How is the COVID-19 pandemic affecting your commute?

The Division of Administration is conducting a series of surveys designed to gain a better understanding of commuter attitudes and behaviors in light of the COVID-19 pandemic. Survey results will inform mobility and transportation efforts on campus and scholarly research at the university.

The surveys are for members of the Vanderbilt University community who currently commute to campus for work or study, as well as those currently working or studying remotely. The survey should take approximately 10 minutes to complete.

Look for an email Oct. 14 from Vice Chancellor for Administration Eric Kopstain with your unique link to take the commuter survey for Phase II+.

This is the first in a series of brief surveys that will be administered during each of Vanderbilt’s ramping up phases.

“COVID-19 has touched nearly every aspect of our lives, from how and where we work, teach and learn to what modes of travel we use to navigate everyday activities,” Kopstain said. “However, just as the vital mission of the university continues, so does our work to plan for the future. Responses to these surveys will provide valuable insight on our transportation options and parking needs and help us strategize how best to serve our diverse community during the pandemic and going forward.”

“Information gathered from these surveys also presents a unique opportunity for university researchers to study how COVID-19 impacts travel demand, congestion and air quality,” said Mark Abkowitz, professor of civil and environmental engineering. “This is important not only because Vanderbilt is representative of a campus environment, but also since it serves as a large activity center located in an urban area.”

The commuter surveys will build on past efforts to listen to Vanderbilt community members and gather data to inform policy and programming decisions. Faculty, staff and students were last surveyed about their commuting habits in March 2019.
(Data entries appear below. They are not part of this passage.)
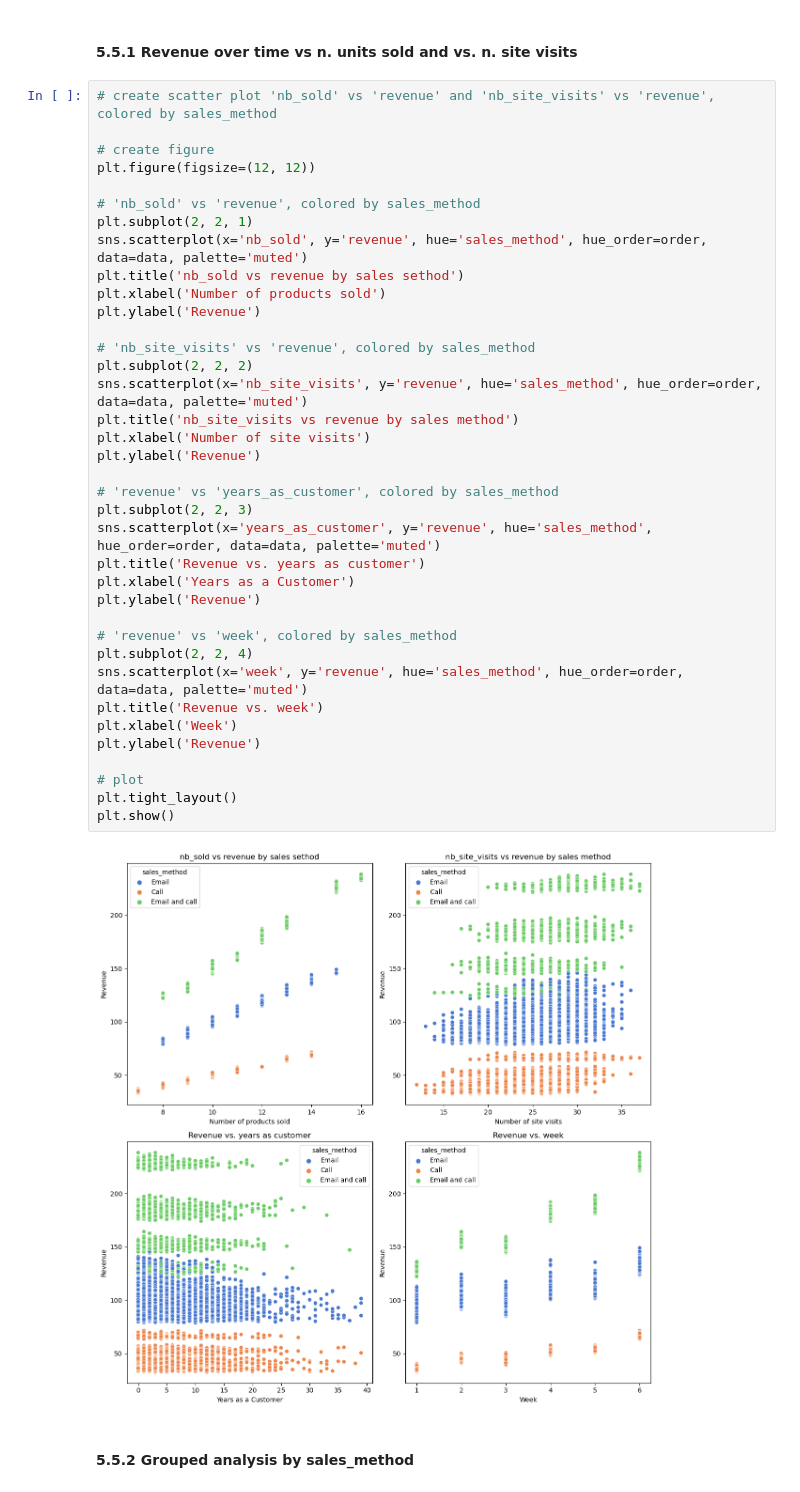
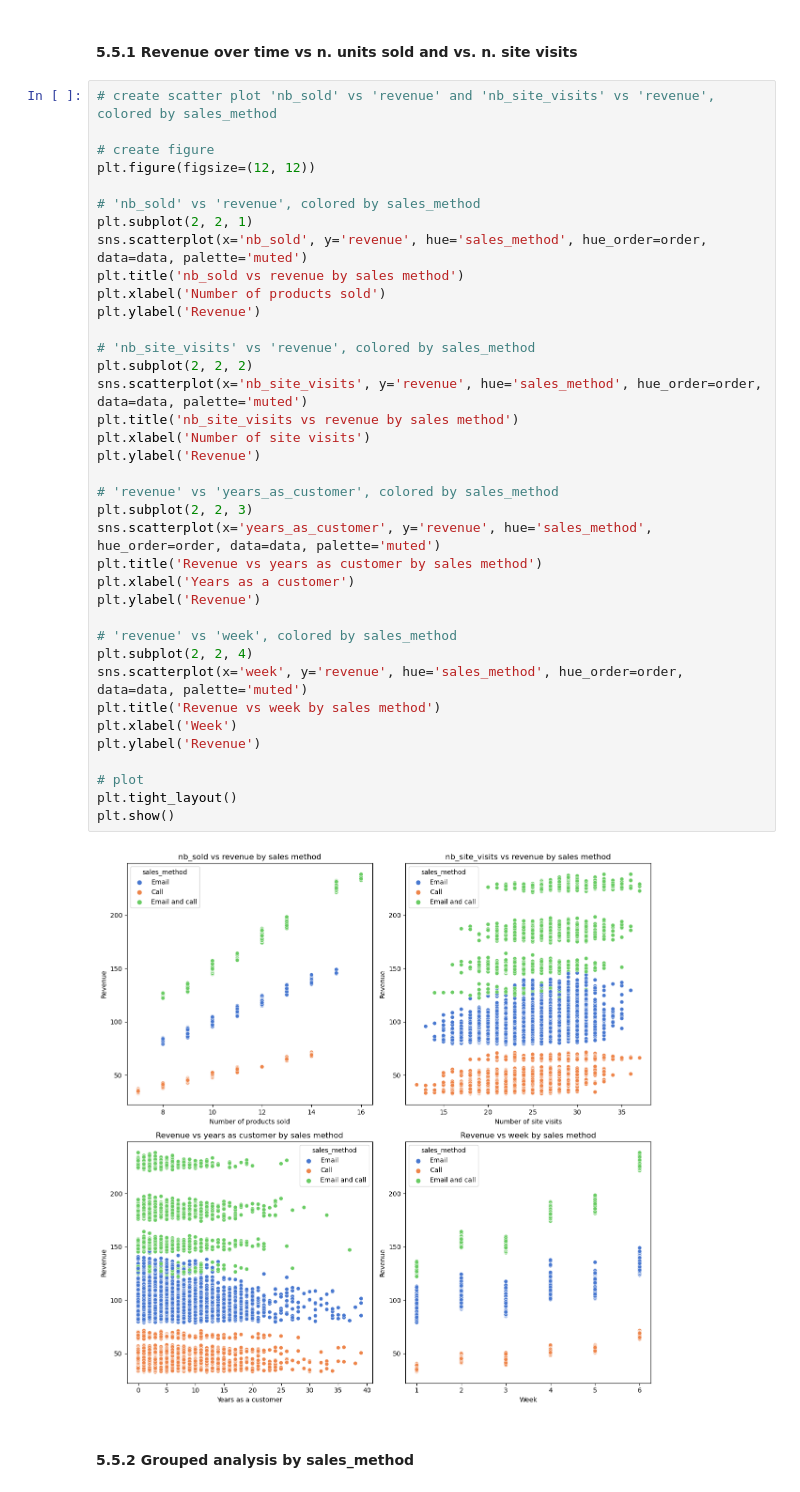
Before and after one commit to mikjf/datacamp_data_analyst_professional_python, a Jupyter notebook: exam_product_sales_analysis.ipynb, the cells around one changed output. Saved outputs shown, nothing was run; the diff lists cells and outputs as text.

```diff
--- a/exam_product_sales_analysis.ipynb
+++ b/exam_product_sales_analysis.ipynb
@@ -863,38 +862,38 @@ plt.show()
 plt.figure(figsize=(12, 12))
 
 # 'nb_sold' vs 'revenue', colored by sales_method
 plt.subplot(2, 2, 1)
 sns.scatterplot(x='nb_sold', y='revenue', hue='sales_method', hue_order=order, data=data, palette='muted')
-plt.title('nb_sold vs revenue by sales sethod')
+plt.title('nb_sold vs revenue by sales method')
 plt.xlabel('Number of products sold')
 plt.ylabel('Revenue')
 
 # 'nb_site_visits' vs 'revenue', colored by sales_method
 plt.subplot(2, 2, 2)
 sns.scatterplot(x='nb_site_visits', y='revenue', hue='sales_method', hue_order=order, data=data, palette='muted')
 plt.title('nb_site_visits vs revenue by sales method')
 plt.xlabel('Number of site visits')
 plt.ylabel('Revenue')
 
 # 'revenue' vs 'years_as_customer', colored by sales_method
 plt.subplot(2, 2, 3)
 sns.scatterplot(x='years_as_customer', y='revenue', hue='sales_method', hue_order=order, data=data, palette='muted')
-plt.title('Revenue vs. years as customer')
-plt.xlabel('Years as a Customer')
+plt.title('Revenue vs years as customer by sales method')
+plt.xlabel('Years as a customer')
 plt.ylabel('Revenue')
 
 # 'revenue' vs 'week', colored by sales_method
 plt.subplot(2, 2, 4)
 sns.scatterplot(x='week', y='revenue', hue='sales_method', hue_order=order, data=data, palette='muted')
-plt.title('Revenue vs. week')
+plt.title('Revenue vs week by sales method')
 plt.xlabel('Week')
 plt.ylabel('Revenue')
 
 # plot
 plt.tight_layout()
 plt.show()
 # %% [output]
-[figure, old version]
+[figure, new version]
 # %% [markdown]
 #### 5.5.2 Grouped analysis by sales_method
 # %%
```
Also changed, not shown: parts of 9 cells of this notebook, 1 other file.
To learn more about transportation and mobility at Vanderbilt, visit